Date of Award
Master of Science in Cost Analysis
Department of Systems Engineering and Management
Eric J. Unger, PhD
As the largest energy consumer in the United States, the Department of Defense must consider all fiscally responsible means to improve energy efficiency. Budgetary and environmental concerns are a catalyst for numerous initiatives designed to reduce energy consumption. Congressional mandates outline the rate at which agencies must reduce facility energy use. In this study, Monte Carlo simulation was used to compare electricity consumption, cost, and emissions produced under 5-day workweeks and compressed work schedules. The research provides energy managers a template for evaluating compressed work schedules as a means to improve energy efficiency. The study found the relationship between the amount of electricity consumed on duty and non-duty days determines the effectiveness of compressed work schedules in improving energy efficiency. Electricity use in the test facilities on non-duty days was 72 to 90 percent of duty-day consumption. The resulting difference in electricity consumption, cost, and emissions was less than one percent when implementing compressed work schedules. Compressed work schedules can incrementally improve energy efficiency for facilities with lower levels of electricity consumption on non-duty days. Therefore, energy managers will achieve greater gains in energy efficiency by improving the facilities themselves rather than focusing on the use of the buildings.
DTIC Accession Number
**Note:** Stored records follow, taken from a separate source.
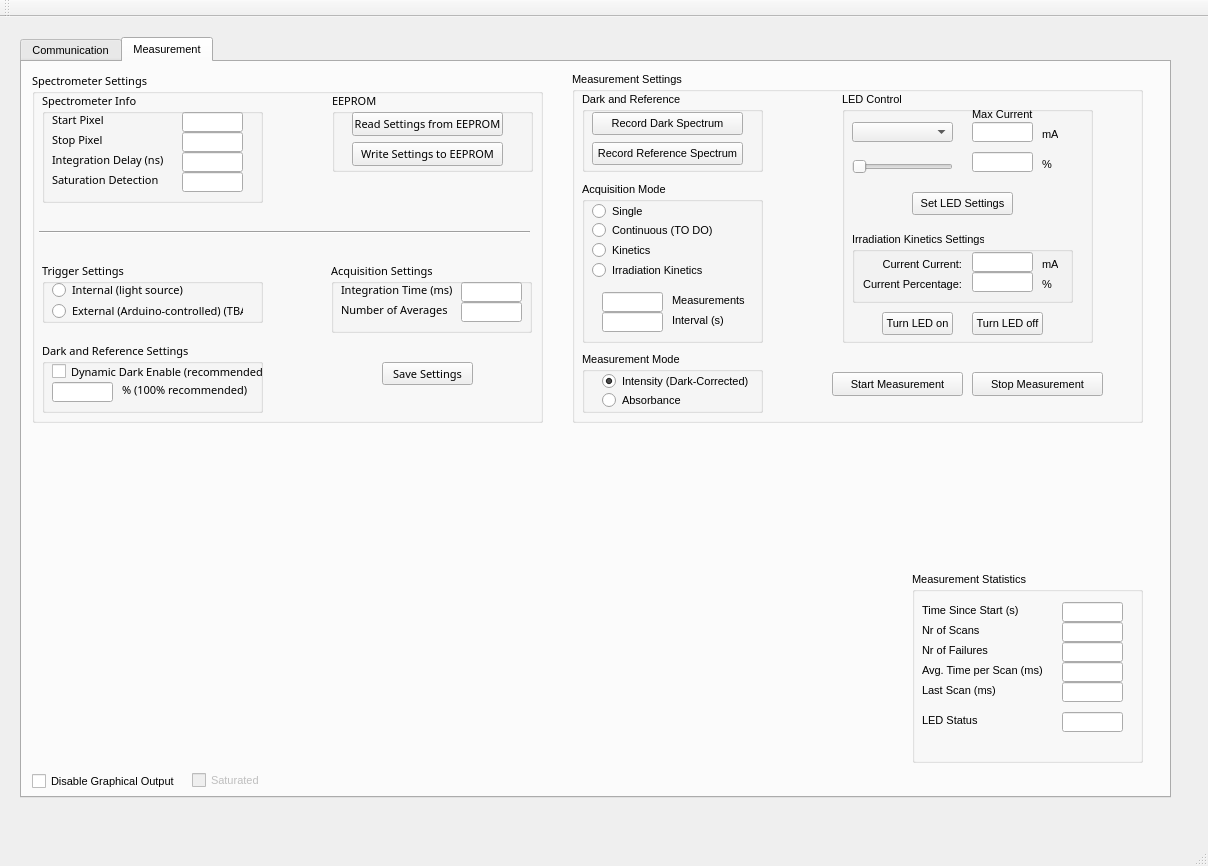
Before: the Qt Designer form UIs/MainWindow.ui in CrespiLab/fibirr-GUI, drawn with Qt 5.
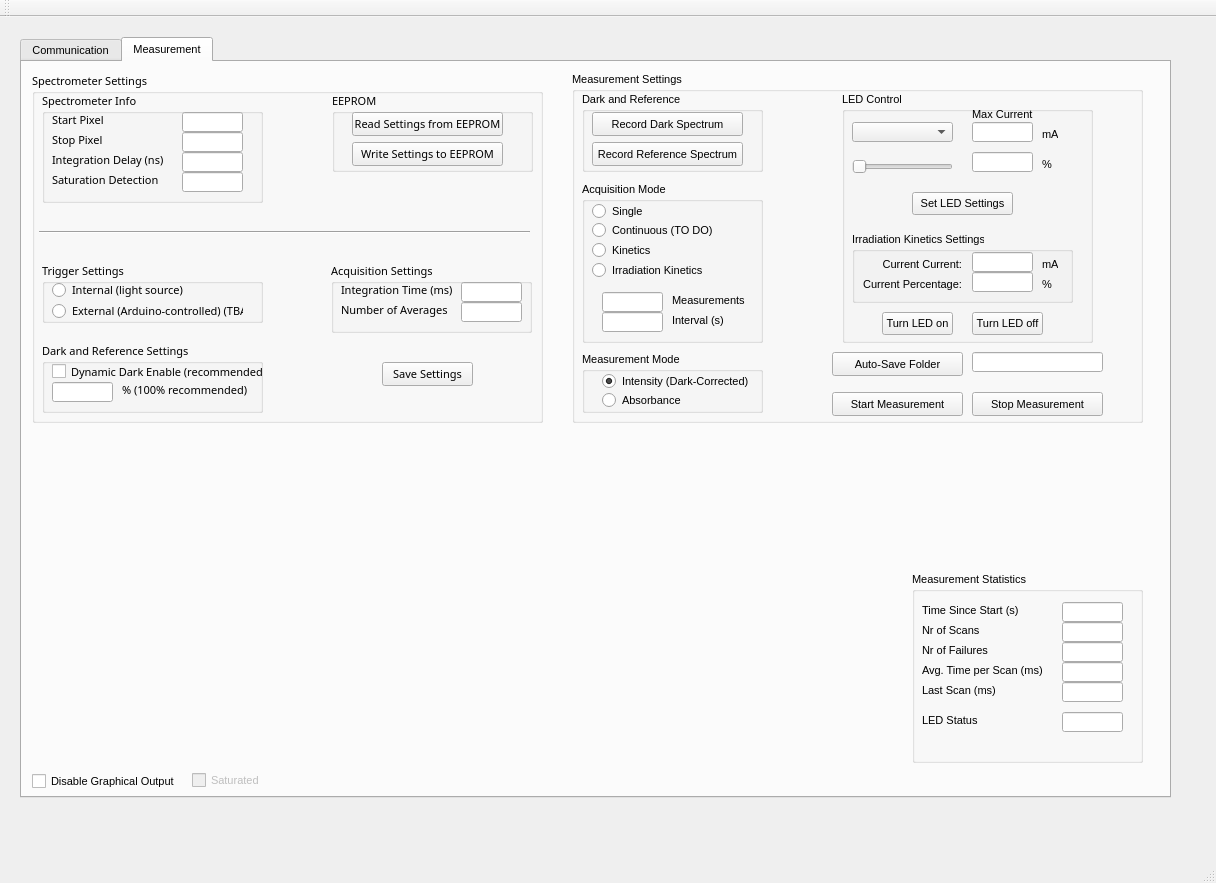
After: the same form once the commit is applied. Custom widgets are drawn as their Qt base class.

Commit message:
Added auto-save folder
User can choose a folder to which the recorded spectra automatically get saved.

The edit to the form file:
```diff
--- a/UIs/MainWindow.ui
+++ b/UIs/MainWindow.ui
@@ -6,8 +6,8 @@
    <rect>
     <x>0</x>
     <y>0</y>
-    <width>1208</width>
-    <height>866</height>
+    <width>1216</width>
+    <height>883</height>
    </rect>
   </property>
   <property name="sizePolicy">
@@ -424,7 +424,7 @@
        <property name="geometry">
         <rect>
          <x>260</x>
-         <y>300</y>
+         <y>320</y>
          <width>131</width>
          <height>24</height>
         </rect>
@@ -437,7 +437,7 @@
        <property name="geometry">
         <rect>
          <x>400</x>
-         <y>300</y>
+         <y>320</y>
          <width>131</width>
          <height>24</height>
         </rect>
@@ -575,7 +575,7 @@
           <x>10</x>
           <y>20</y>
           <width>151</width>
-          <height>23</height>
+          <height>24</height>
          </rect>
         </property>
         <property name="text">
@@ -588,7 +588,7 @@
           <x>10</x>
           <y>50</y>
           <width>151</width>
-          <height>23</height>
+          <height>24</height>
          </rect>
         </property>
         <property name="text">
@@ -992,6 +992,32 @@
         </property>
        </widget>
       </widget>
+      <widget class="QPushButton" name="AutoSaveFolderBtn">
+       <property name="geometry">
+        <rect>
+         <x>260</x>
+         <y>280</y>
+         <width>131</width>
+         <height>24</height>
+        </rect>
+       </property>
+       <property name="text">
+        <string>Auto-Save Folder</string>
+       </property>
+      </widget>
+      <widget class="QLineEdit" name="Label_AutoSaveFolder">
+       <property name="geometry">
+        <rect>
+         <x>400</x>
+         <y>280</y>
+         <width>131</width>
+         <height>20</height>
+        </rect>
+       </property>
+       <property name="readOnly">
+        <bool>true</bool>
+       </property>
+      </widget>
      </widget>
      <widget class="QGroupBox" name="groupBox_8">
       <property name="geometry">
@@ -1279,7 +1305,7 @@
          <x>350</x>
          <y>290</y>
          <width>91</width>
-         <height>23</height>
+         <height>24</height>
         </rect>
        </property>
        <property name="text">
```
Left out of the diff: 2 changed lines with no effect on the pictures. The commit also changes 10 other files.
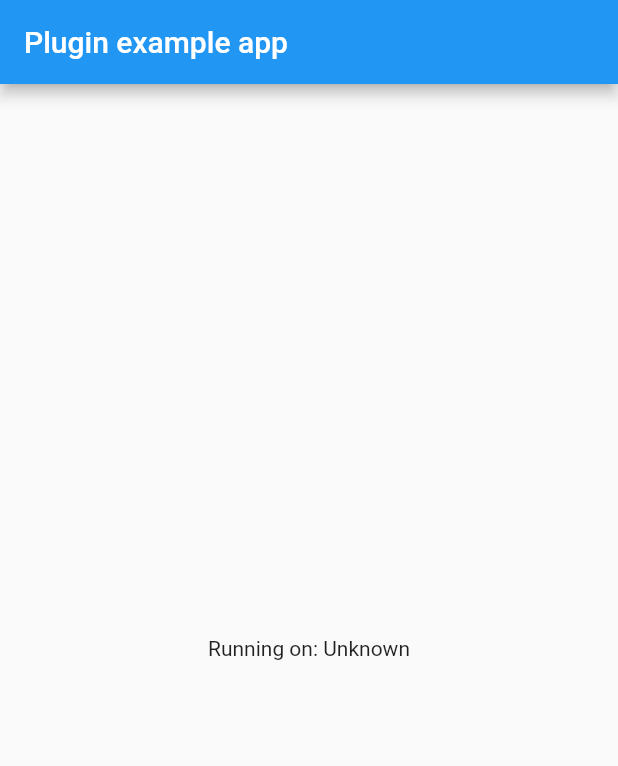
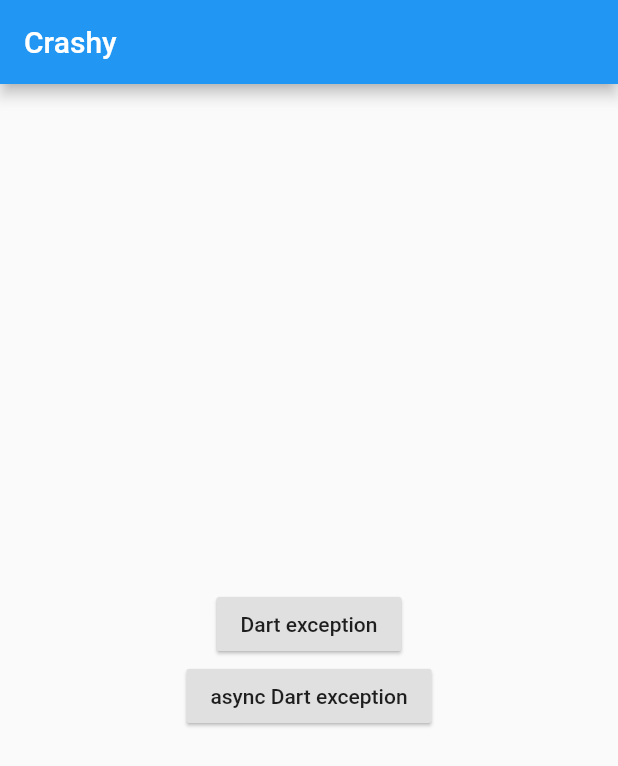
Before and after one commit to 15041397127/flutter_crash_plugin, a Flutter app: the screen it shows after launch, on a phone screen of 412 x 824 dp. Shown: the top 766 px of the screen. Run offline on Flutter 3.47's test engine with Material 2 defaults, Android fonts, the phone set to English and light mode, and no system bars.

Commit message:
支持适配1.9版本

```diff
--- a/example/lib/main.dart
+++ b/example/lib/main.dart
@@ -3,52 +3,106 @@ import 'dart:async';
 
 import 'package:flutter/services.dart';
 import 'package:flutter_crash_plugin/flutter_crash_plugin.dart';
+import 'dart:io';
 
-void main() => runApp(MyApp());
+bool get isInDebugMode {
+  bool inDebugMode = false;
+  assert(inDebugMode = true);
+  return inDebugMode;
+}
+
+/// Reports [error] along with its [stackTrace] to Sentry.io.
+Future<Null> _reportError(dynamic error, dynamic stackTrace) async {
+  print('Caught error: $error');
+
+  if (isInDebugMode) {
+    print(stackTrace);
+    print('In dev mode. Not sending report to Bugly.');
+    return;
+  }
+
+  print('Reporting to Bugly...');
+
+  FlutterCrashPlugin.postException(error, stackTrace);
+
+}
+
+Future<Null> main() async {
+  // This captures errors reported by the Flutter framework.
+  FlutterError.onError = (FlutterErrorDetails details) async {
+    Zone.current.handleUncaughtError(details.exception, details.stack);
+  };
+
+  runZoned<Future<Null>>(() async {
+    runApp(MyApp());
+  }, onError: (error, stackTrace) async {
+    await _reportError(error, stackTrace);
+  });
+}
 
 class MyApp extends StatefulWidget {
+  // This widget is the root of your application.
   @override
-  _MyAppState createState() => _MyAppState();
+  State<StatefulWidget> createState() => _MyAppState();
 }
 
+
 class _MyAppState extends State<MyApp> {
-  String _platformVersion = 'Unknown';
-
   @override
   void initState() {
+    if(Platform.isAndroid){
+      FlutterCrashPlugin.setUp('43eed8b173');
+    }else if(Platform.isIOS){
+      FlutterCrashPlugin.setUp('088aebe0d5');
+    }
     super.initState();
-    initPlatformState();
   }
-
-  // Platform messages are asynchronous, so we initialize in an async method.
-  Future<void> initPlatformState() async {
-    String platformVersion;
-    // Platform messages may fail, so we use a try/catch PlatformException.
-    try {
-      platformVersion = await FlutterCrashPlugin.platformVersion;
-    } on PlatformException {
-      platformVersion = 'Failed to get platform version.';
-    }
-
-    // If the widget was removed from the tree while the asynchronous platform
-    // message was in flight, we want to discard the reply rather than calling
-    // setState to update our non-existent appearance.
-    if (!mounted) return;
-
-    setState(() {
-      _platformVersion = platformVersion;
-    });
-  }
-
   @override
   Widget build(BuildContext context) {
     return MaterialApp(
-      home: Scaffold(
-        appBar: AppBar(
-          title: const Text('Plugin example app'),
-        ),
-        body: Center(
-          child: Text('Running on: $_platformVersion\n'),
+      title: 'Flutter Demo',
+      theme: ThemeData(
+
+        primarySwatch: Colors.blue,
+      ),
+      home: MyHomePage(),
+    );
+  }
+}
+
+
+class MyHomePage extends StatelessWidget {
+  @override
+  Widget build(BuildContext context) {
+    return Scaffold(
+      appBar: AppBar(
+        title: Text('Crashy'),
+      ),
+      body: Center(
+        child: Column(
+          mainAxisAlignment: MainAxisAlignment.center,
+          children: <Widget>[
+            RaisedButton(
+              child: Text('Dart exception'),
+              elevation: 1.0,
+              onPressed: () {
+                throw StateError('This is a Dart exception.');
+              },
+            ),
+            new RaisedButton(
+              child: Text('async Dart exception'),
+              elevation: 1.0,
+              onPressed: () async {
+                foo() async {
+                  throw StateError('This is an async Dart exception.');
+                }
+                bar() async {
+                  await foo();
+                }
+                await bar();
+              },
+            )
+          ],
         ),
       ),
     );
--- a/lib/flutter_crash_plugin.dart
+++ b/lib/flutter_crash_plugin.dart
@@ -23,9 +23,4 @@ class FlutterCrashPlugin {
 
   }
 
-
-  static Future<String> get platformVersion async {
-    final String version = await _channel.invokeMethod('getPlatformVersion');
-    return version;
-  }
 }
```
Also changed, not shown: 4 other files.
Archambault-Miliner, Ryan R., "An Evaluation of Compressed Work Schedules and Their Impact on Electricity Use" (2010). Theses and Dissertations. 2105.